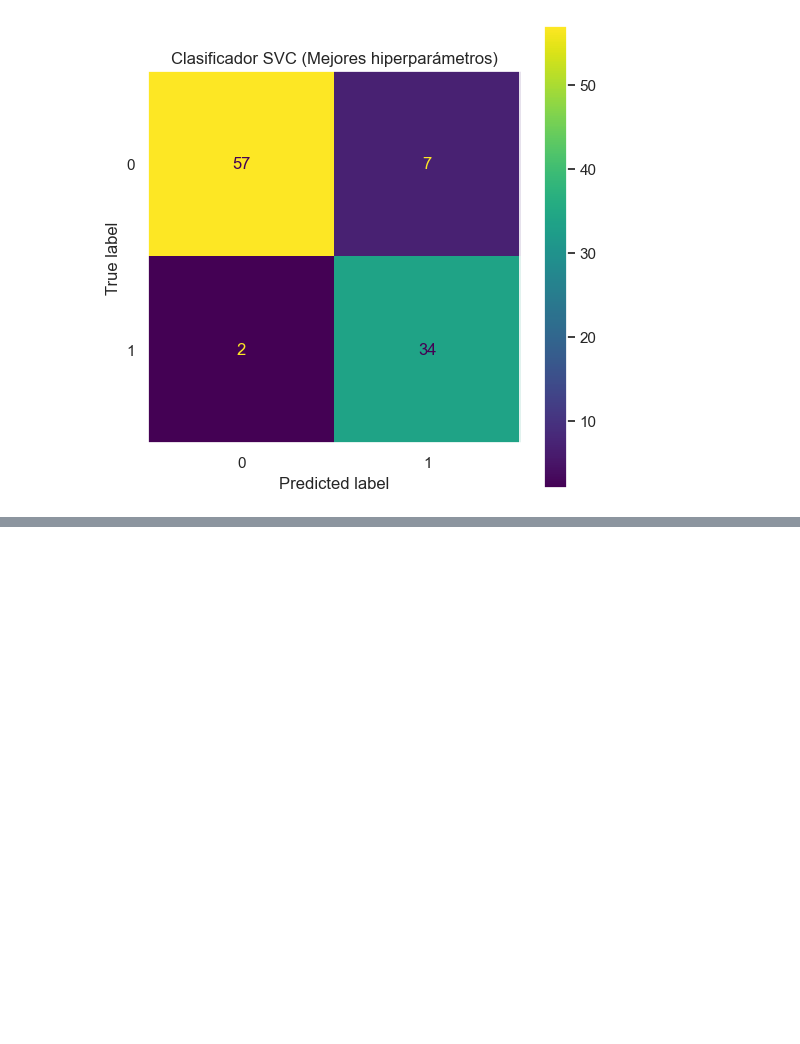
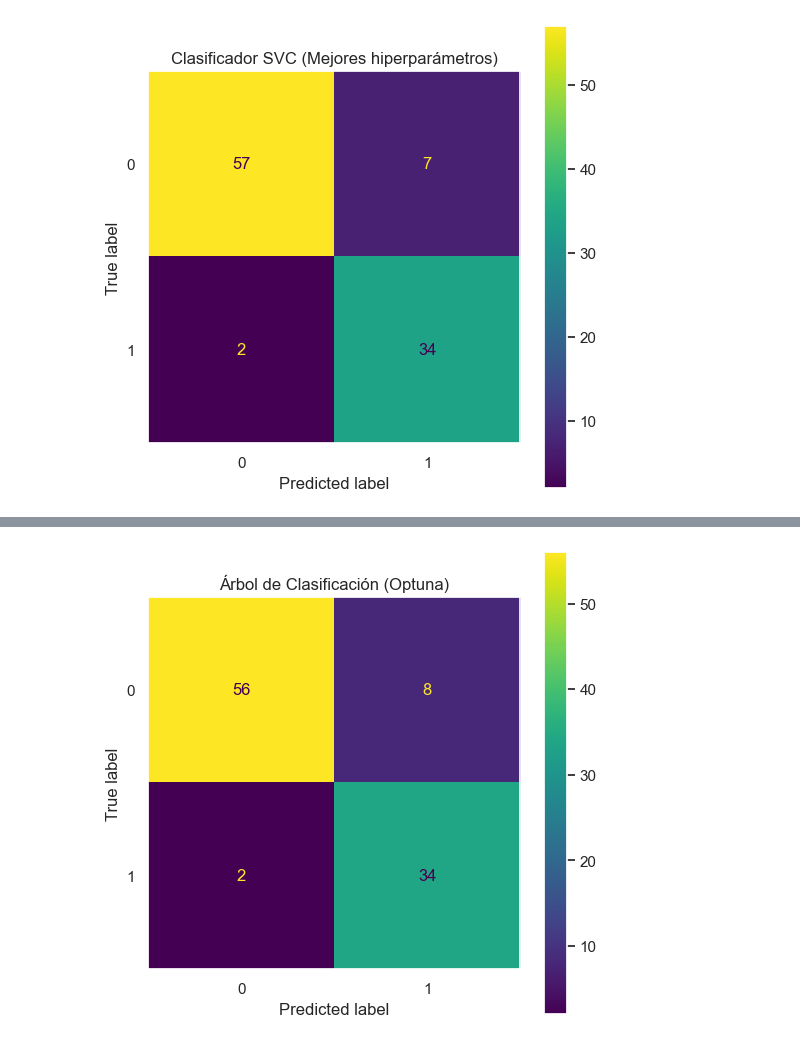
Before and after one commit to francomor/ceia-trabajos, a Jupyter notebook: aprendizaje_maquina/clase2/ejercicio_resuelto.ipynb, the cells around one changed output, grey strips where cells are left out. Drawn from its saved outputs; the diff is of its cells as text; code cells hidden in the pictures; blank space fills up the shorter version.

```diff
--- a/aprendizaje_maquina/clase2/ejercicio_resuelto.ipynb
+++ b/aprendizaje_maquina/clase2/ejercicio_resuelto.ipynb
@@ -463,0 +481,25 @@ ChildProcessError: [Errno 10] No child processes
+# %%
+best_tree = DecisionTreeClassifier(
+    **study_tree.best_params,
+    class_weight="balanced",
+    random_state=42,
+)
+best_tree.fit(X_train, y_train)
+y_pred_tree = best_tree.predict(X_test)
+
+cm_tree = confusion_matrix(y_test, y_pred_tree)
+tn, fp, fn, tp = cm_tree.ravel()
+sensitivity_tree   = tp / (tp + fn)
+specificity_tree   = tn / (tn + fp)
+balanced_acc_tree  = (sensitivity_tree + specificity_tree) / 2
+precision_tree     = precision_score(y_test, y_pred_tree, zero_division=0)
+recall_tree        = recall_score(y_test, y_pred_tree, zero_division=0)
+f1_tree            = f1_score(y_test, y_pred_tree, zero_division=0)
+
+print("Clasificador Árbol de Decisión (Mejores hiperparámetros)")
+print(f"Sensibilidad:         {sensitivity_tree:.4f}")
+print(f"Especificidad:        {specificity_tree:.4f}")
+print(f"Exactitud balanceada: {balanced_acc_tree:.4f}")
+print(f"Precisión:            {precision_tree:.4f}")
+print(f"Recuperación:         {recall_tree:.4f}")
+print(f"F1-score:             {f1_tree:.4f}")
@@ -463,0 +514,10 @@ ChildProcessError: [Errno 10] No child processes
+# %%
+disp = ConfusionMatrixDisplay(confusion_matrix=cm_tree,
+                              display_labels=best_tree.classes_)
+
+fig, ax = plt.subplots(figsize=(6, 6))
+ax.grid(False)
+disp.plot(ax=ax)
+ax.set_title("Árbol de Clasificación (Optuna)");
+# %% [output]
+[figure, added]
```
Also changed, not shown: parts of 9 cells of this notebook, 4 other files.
━━━━
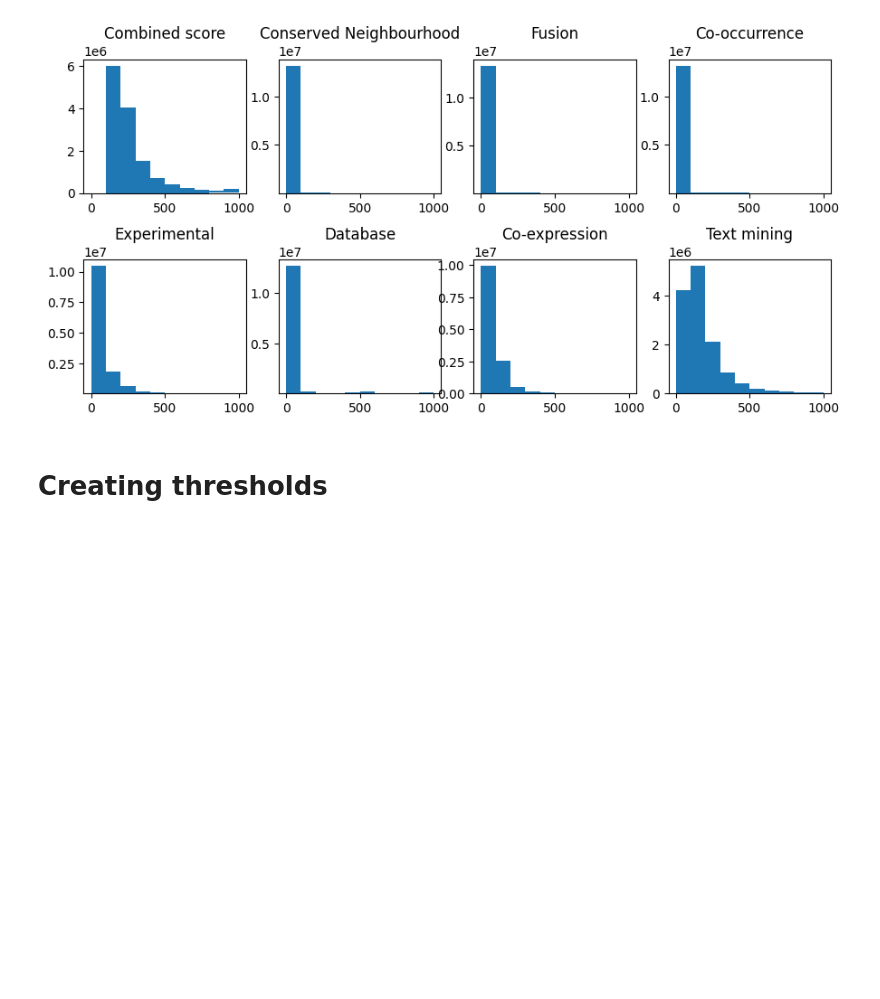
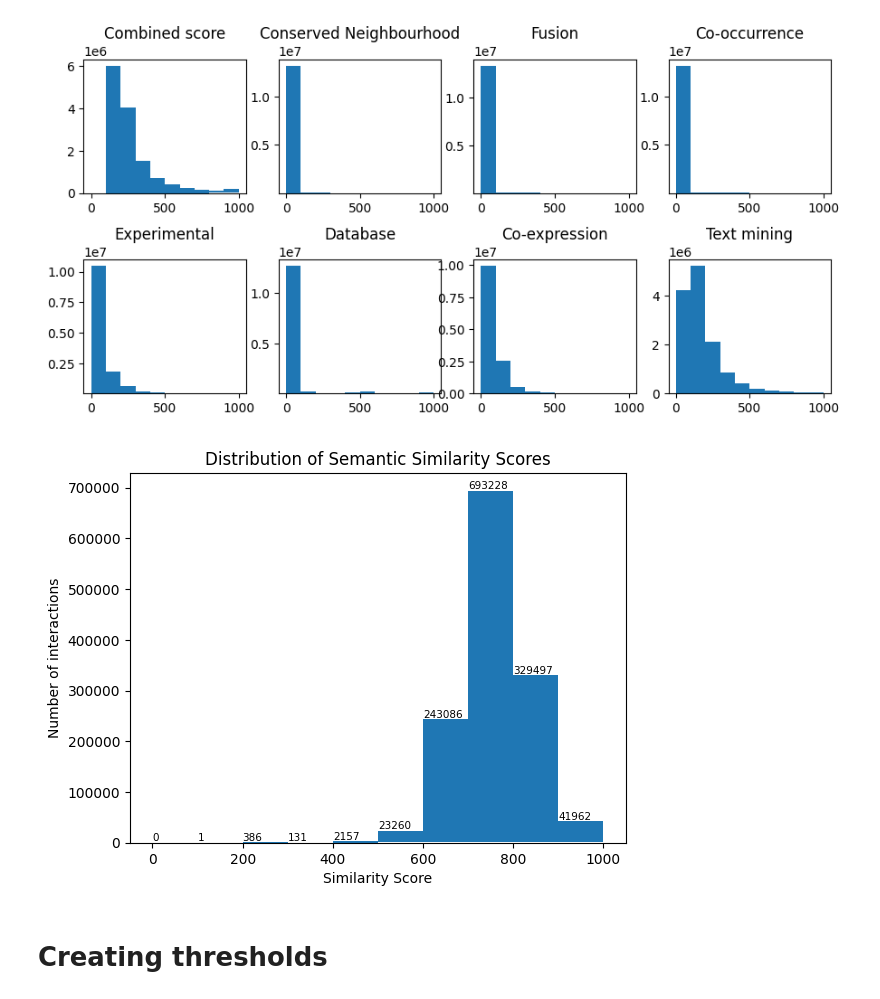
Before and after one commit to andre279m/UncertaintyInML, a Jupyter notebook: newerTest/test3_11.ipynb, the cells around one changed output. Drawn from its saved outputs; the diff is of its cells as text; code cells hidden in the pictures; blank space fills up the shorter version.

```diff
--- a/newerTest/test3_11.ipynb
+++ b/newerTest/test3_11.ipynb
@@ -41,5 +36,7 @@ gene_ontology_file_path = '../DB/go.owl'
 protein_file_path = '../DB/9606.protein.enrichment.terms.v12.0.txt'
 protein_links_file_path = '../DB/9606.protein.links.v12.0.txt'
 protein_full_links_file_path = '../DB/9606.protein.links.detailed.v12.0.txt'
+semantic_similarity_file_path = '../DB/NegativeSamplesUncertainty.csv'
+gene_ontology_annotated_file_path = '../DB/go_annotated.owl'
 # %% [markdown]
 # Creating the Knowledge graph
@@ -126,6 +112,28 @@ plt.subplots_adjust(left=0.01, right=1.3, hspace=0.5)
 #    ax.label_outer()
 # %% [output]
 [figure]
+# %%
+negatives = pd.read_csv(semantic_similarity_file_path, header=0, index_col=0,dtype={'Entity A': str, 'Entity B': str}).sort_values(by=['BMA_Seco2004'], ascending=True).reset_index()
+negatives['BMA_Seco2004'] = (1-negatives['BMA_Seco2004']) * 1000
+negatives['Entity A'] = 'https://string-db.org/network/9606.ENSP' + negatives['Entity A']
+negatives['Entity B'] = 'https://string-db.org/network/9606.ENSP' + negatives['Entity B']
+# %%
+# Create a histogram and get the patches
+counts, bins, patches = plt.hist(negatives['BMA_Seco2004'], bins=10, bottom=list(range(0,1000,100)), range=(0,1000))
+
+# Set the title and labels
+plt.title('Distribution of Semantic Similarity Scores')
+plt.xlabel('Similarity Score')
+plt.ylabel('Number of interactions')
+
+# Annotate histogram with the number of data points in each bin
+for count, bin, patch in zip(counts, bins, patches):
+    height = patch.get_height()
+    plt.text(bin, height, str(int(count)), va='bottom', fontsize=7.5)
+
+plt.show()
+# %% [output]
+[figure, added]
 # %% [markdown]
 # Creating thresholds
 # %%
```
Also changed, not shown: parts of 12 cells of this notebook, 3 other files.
━━━━
Work instructions
For every line of the data above that contains "child", copy that line.

Output for this exercise
@@ -463,0 +481,25 @@ ChildProcessError: [Errno 10] No child processes
@@ -463,0 +514,10 @@ ChildProcessError: [Errno 10] No child processes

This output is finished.